Microscale population structure and kinship analyses suggest philopatry of both sexes in franciscanas (Pontoporia blainvillei)
Cunha HA, Dias CP, Alvarenga LC, Wells RS, Cremer MJ
International Whaling Commission

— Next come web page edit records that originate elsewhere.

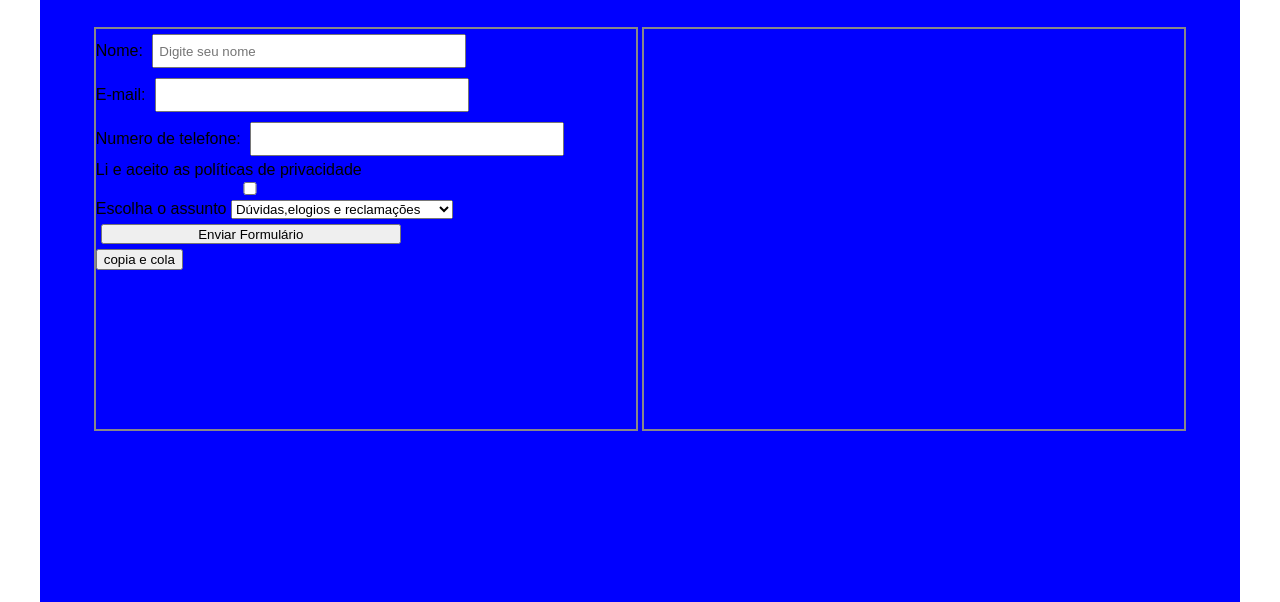
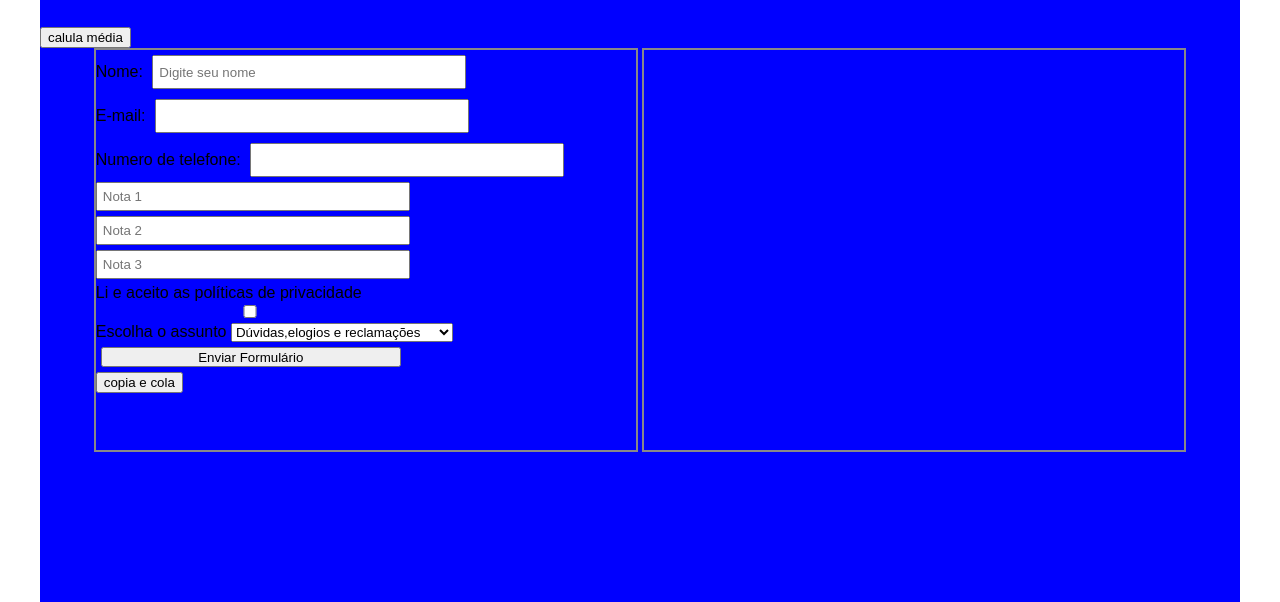
Before and after one commit to gix8/aula6_2m, a plain HTML site: page contato.html in a window 1280 px wide. Shown: the part 198-800 px from the top of the page. Drawn offline with Linux system fonts and the light colour scheme.

Commit message:
sdusdususd

```diff
--- a/contato.html
+++ b/contato.html
@@ -32,6 +32,7 @@
     </header>
     <main>
         <h1>Contato</h1>
+        <button onclick="media_notas()">calula média</button>
         <section id="form_main">
 
         <div id="form_esq">
@@ -44,6 +45,10 @@
             <br>
             <label for="phone">Numero de telefone:</label>
             <input type="number" id="phone" name="phone">
+            <br>
+            <input type="number" id="nota1" placeholder="Nota 1">
+            <input type="number" id="nota2" placeholder="Nota 2">
+            <input type="number" id="nota3" placeholder="Nota 3">
             <br>
             <label for="check">Li e aceito as políticas de privacidade</label>
             <input type="checkbox" id="check" name="check" required>
@@ -74,7 +79,7 @@
     <footer>
 
         <h2>
-            Giovani Xiscatti
+            <!--Tag é um comando de instrução-->
         </h2>
 
 
--- a/js/codigo.js
+++ b/js/codigo.js
@@ -15,3 +15,30 @@ function copia_cola(){
     document.getElementById('contato_img').innerHTML += res;
     console.log(n);
 }
+
+function media_notas(){
+    //let nota1 = Number(prompt("Informe a primeira nota do aluno: "));
+    //let nota2 = Number(prompt("Informe a segunda nota do aluno: "));
+    //let nota3 = Number(prompt("Informe a terceira nota do aluno: "));
+
+    let nota1 = Number(document.getElementById('nota1').value);
+    let nota2 = Number(document.getElementById('nota2').value);
+    let nota3 = Number(document.getElementById('nota3').value);
+
+    console.log(nota1, nota2, nota3);
+
+    let notamed = (nota1 + nota2 + nota3) / 3;
+
+    alert(notamed);
+
+    if (notamed >= 6){
+        alert("aluno aprovado");
+    } else if (notamed < 6 || notamed >= 4){
+        alert("aluno em recuperação");
+    } else if (notamed < 4){
+        alert("aluno reprovado");
+    }
+
+    let resultado = '<h2>A média é: ' + notamed + '</h2>';
+    document.getElementById('contato_img').innerHTML += resultado;
+}
```
Also changed, not shown: 1 other file.
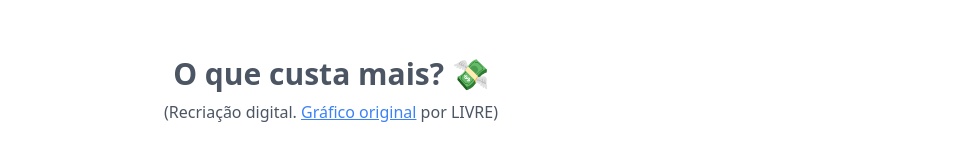
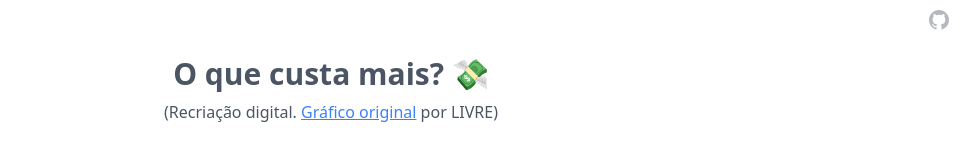
Before and after one commit to biamalveiro/numeros-do-rsi, a React (Create React App) app: page / in a window 1280 px wide. Shown: the top 156 px of the page, without its empty margins (309-1280 px from the left). Built offline with nearby package versions, Linux system fonts and the light colour scheme; some icons are missing.

Commit message:
add github link

```diff
--- a/public/index.html
+++ b/public/index.html
@@ -9,7 +9,7 @@
     <meta name="theme-color" content="#000000" />
     <meta
       name="description"
-      content="RSI vs Luís Filipe Vieira"
+      content="RSI ou Luís Filipe Vieira"
     />
     <link rel="apple-touch-icon" href="%PUBLIC_URL%/logo192.png" />
     <!--
@@ -26,7 +26,7 @@
       work correctly both with client-side routing and a non-root public URL.
       Learn how to configure a non-root public URL by running `npm run build`.
     -->
-    <title>RSI e LFV</title>
+    <title>RSI ou LFV</title>
   </head>
   <body>
     <noscript>A dívida de Luís Filipe Vieira ao Novo Banco e o RSI</noscript>
--- a/src/App.js
+++ b/src/App.js
@@ -59,6 +59,23 @@ function App() {
   return (
     <div className="py-10 w-full md:w-9/12 mx-auto">
       <div className="text-gray-600 text-center my-4">
+        <a
+          href="https://github.com/biamalveiro/rsi-vs-lfv"
+          className="absolute top-0 right-0 m-2"
+        >
+          <svg
+            width="24"
+            height="24"
+            fill="currentColor"
+            className="text-gray-500 hover:text-gray-600 mr-3 text-opacity-50 transform"
+          >
+            <path
+              fillRule="evenodd"
+              clipRule="evenodd"
+              d="M12 2C6.477 2 2 6.463 2 11.97c0 4.404 2.865 8.14 6.839 9.458.5.092.682-.216.682-.48 0-.236-.008-.864-.013-1.695-2.782.602-3.369-1.337-3.369-1.337-.454-1.151-1.11-1.458-1.11-1.458-.908-.618.069-.606.069-.606 1.003.07 1.531 1.027 1.531 1.027.892 1.524 2.341 1.084 2.91.828.092-.643.35-1.083.636-1.332-2.22-.251-4.555-1.107-4.555-4.927 0-1.088.39-1.979 1.029-2.675-.103-.252-.446-1.266.098-2.638 0 0 .84-.268 2.75 1.022A9.606 9.606 0 0112 6.82c.85.004 1.705.114 2.504.336 1.909-1.29 2.747-1.022 2.747-1.022.546 1.372.202 2.386.1 2.638.64.696 1.028 1.587 1.028 2.675 0 3.83-2.339 4.673-4.566 4.92.359.307.678.915.678 1.846 0 1.332-.012 2.407-.012 2.734 0 .267.18.577.688.48C19.137 20.107 22 16.373 22 11.969 22 6.463 17.522 2 12 2z"
+            ></path>
+          </svg>
+        </a>
         <h1 className="text-3xl font-semibold mb-2 ">O que custa mais? 💸</h1>
         <h2 className="text-base w-1/2 mx-auto ">
           (Recriação digital.{" "}
```
Also changed, not shown: public/manifest.json.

Franciscanas (Pontoporia blainvillei) are threatened by extensive by-catch and other human-related activities. Their conservation may be even more complicated for populations that are differentiated on a microscale, between geographically close locations. Infrequent dispersal ultimately means that populations are independent from each other, and therefore they must be managed as distinct Management Units. We used genetic data to investigate the microscale population structure of franciscanas in southern Brazil, and to analyse kinship patterns, searching for evidence of philopatry in the species. Besides significant microscale population structure, we provide evidence that favours the hypothesis of philopatry of both sexes in franciscanas: a) both maternally-inherited mitochondrial DNA and biparentally transmitted nuclear microsatellites showed population differentiation between franciscanas of Babitonga Bay and nearby coastal waters; and b) in Babitonga, most dyads were of related individuals, and kinship was high, irrespective of the sex, indicating that both females and males had relatives in the local population. Those results suggest that kinship not only shapes group organisation, but is also an important feature of local populations, and that franciscanas do not disperse frequently between populations. The relevance of such findings for the conservation of franciscanas is discussed.